Me and Orson Welles
By: Robert Kaplow
About the book:
“This is the story of one week in my life. I was seventeen. It was the week I slept in Orson Welles’s pajamas. It was the week I fell in love. And it was the week I changed my middle name – twice.”
With this beginning, Robert Kaplow sweeps readers into a breakneck romantic farce that reads like a Who’s Who of the classic American theater. At center stage is the twenty-two year old Orson Welles, about to launch his debut production of Julius Caesar. Enter Richard Samuels, an achingly sincere teenager who literally walks into his first acting job. What he finds is a whirlwind of comedy and pathos, self-absorbed celebrities and their outsized egos, art and love. Me and Orson Welles is a joy.
When I saw the trailer for the upcoming film Me and Orson Welles, I knew I had to read the book on which the movie is based. The story looked tailor-made to cater to my tastes – the clothes, the music, the theater of the time period, I love it all. With the book, Robert Kaplow has crafted a witty and insightful coming-of-age story that doubles as one of the best love letters to a bygone age that you could wish for. (Just a heads up, there is some off-color language in this book – I would’ve preferred a less, but if you can get past that the story is that the story is terrific!) In the late 1930s, America was in a depression with no thought of the war to come, and master songsmiths like Irving Berlin and Cole Porter were making their contributions to what would become known as the Great American Songbook. It was a “golden age,” when American films featured stars like Gary Cooper and Cary Grant, and the theater was peopled by the likes of the Barrymores and young Orson Welles.
Into this glittering theatrical world, seventeen-year-old Richard Samuels literally stumbles upon his first acting job – a bit part in Welles’s fledgling Mercury Theatre production of Julius Caesar. Full of big dreams and hopelessly idealistic, Richard has no idea what he’s gotten into when he joins the production and finds himself in Orson Welles’s starry orbit. Welles is a star on the rise and he knows it. The man is a pompous jerk but the allure of his genius is irresistibly strong and undeniable. In one short week, Richard probably learns more about life, love, and his own purpose and self-worth than many people do in an entire lifetime.
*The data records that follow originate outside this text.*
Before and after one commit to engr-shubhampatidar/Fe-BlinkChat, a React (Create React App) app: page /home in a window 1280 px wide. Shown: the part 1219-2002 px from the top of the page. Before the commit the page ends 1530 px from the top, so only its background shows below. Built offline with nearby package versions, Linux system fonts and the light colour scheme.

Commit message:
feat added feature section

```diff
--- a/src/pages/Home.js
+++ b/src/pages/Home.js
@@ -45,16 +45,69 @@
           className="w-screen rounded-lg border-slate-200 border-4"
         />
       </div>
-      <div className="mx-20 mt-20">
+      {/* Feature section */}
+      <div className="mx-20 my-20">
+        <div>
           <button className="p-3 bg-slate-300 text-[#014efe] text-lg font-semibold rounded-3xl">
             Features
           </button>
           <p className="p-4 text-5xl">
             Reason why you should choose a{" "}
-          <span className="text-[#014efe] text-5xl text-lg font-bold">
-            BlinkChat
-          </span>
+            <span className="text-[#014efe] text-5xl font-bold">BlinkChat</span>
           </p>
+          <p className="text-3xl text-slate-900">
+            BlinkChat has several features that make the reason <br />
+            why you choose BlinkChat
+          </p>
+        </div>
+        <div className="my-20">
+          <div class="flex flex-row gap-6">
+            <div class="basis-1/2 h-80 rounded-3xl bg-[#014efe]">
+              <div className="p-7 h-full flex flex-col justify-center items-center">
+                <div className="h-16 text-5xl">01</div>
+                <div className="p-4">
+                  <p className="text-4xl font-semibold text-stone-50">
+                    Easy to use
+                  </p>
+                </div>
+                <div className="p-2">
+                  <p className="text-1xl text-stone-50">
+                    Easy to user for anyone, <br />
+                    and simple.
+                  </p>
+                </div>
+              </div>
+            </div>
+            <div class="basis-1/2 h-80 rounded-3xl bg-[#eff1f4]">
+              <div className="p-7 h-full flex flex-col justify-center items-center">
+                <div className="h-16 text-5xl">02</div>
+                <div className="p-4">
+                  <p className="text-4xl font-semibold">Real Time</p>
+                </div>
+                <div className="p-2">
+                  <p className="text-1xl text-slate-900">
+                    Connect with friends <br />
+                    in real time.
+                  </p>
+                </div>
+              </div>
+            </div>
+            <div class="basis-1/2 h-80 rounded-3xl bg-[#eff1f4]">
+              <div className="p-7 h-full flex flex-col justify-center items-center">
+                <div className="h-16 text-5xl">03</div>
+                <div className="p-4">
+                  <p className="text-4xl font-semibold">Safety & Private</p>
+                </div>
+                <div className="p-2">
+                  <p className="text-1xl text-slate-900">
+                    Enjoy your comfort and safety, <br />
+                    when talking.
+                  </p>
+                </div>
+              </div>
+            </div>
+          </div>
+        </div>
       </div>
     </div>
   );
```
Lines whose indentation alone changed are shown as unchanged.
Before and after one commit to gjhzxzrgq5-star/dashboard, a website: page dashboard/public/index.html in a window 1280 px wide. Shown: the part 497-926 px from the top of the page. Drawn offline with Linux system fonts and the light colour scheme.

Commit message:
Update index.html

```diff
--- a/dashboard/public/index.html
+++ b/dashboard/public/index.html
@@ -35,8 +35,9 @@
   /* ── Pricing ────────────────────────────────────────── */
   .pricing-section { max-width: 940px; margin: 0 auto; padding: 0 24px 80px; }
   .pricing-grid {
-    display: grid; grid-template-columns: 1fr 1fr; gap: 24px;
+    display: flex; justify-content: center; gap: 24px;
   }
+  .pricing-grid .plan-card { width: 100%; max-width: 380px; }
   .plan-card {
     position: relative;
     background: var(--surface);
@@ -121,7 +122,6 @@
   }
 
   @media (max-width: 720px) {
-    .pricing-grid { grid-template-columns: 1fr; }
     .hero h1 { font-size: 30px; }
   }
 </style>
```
Richard’s voice just shines and makes this novel a joy to read. He’s worldly-wise yet naïve, sarcastic yet sweet – in other words, a typical teenager made up of all the confusion and contradictions that accompany that time of one’s life. Kaplow also excels at building his setting – he absolutely nails NYC. The city itself is as much of a character as Richard or Welles, and reading the descriptive passages in the novel made the sights, sounds, and smells of the city come alive. This book is also one of the best mash-ups of fiction and historical fact that I’ve ever come across. I’m a huge classic film fan, so reading about Orson Welles’s theatrical beginnings, or learning that actor Joseph Cotten was a member of the Mercury Theatre troupe, were absolutely fascinating. While I could never claim to be a Wellesian scholar, based on my perception of Orson Welles’s character from his films that I’ve seen, Kaplow has done an excellent job of capturing the essence of the man. Every time Welles spoke on the page, it was his unmistakable voice that I heard in my head while reading.
If you’ve seen the television show Slings & Arrows, Me and Orson Welles comes as close as you could wish to capturing the humor, angst, and life found in the theater. Me and Orson Welles is a breezy, insightful, laugh-out-loud funny love letter to a golden age in American entertainment.
Here's the movie trailer:
I cannot WAIT to see this movie!! The last time I checked it opens in NY and LA over Thanksgiving, and then wide release December 11th. I just hope those dates don't change (unless they move the wide release opening up...I would totally go for that). ;-)
Editorial: A Lost Art
14 hours ago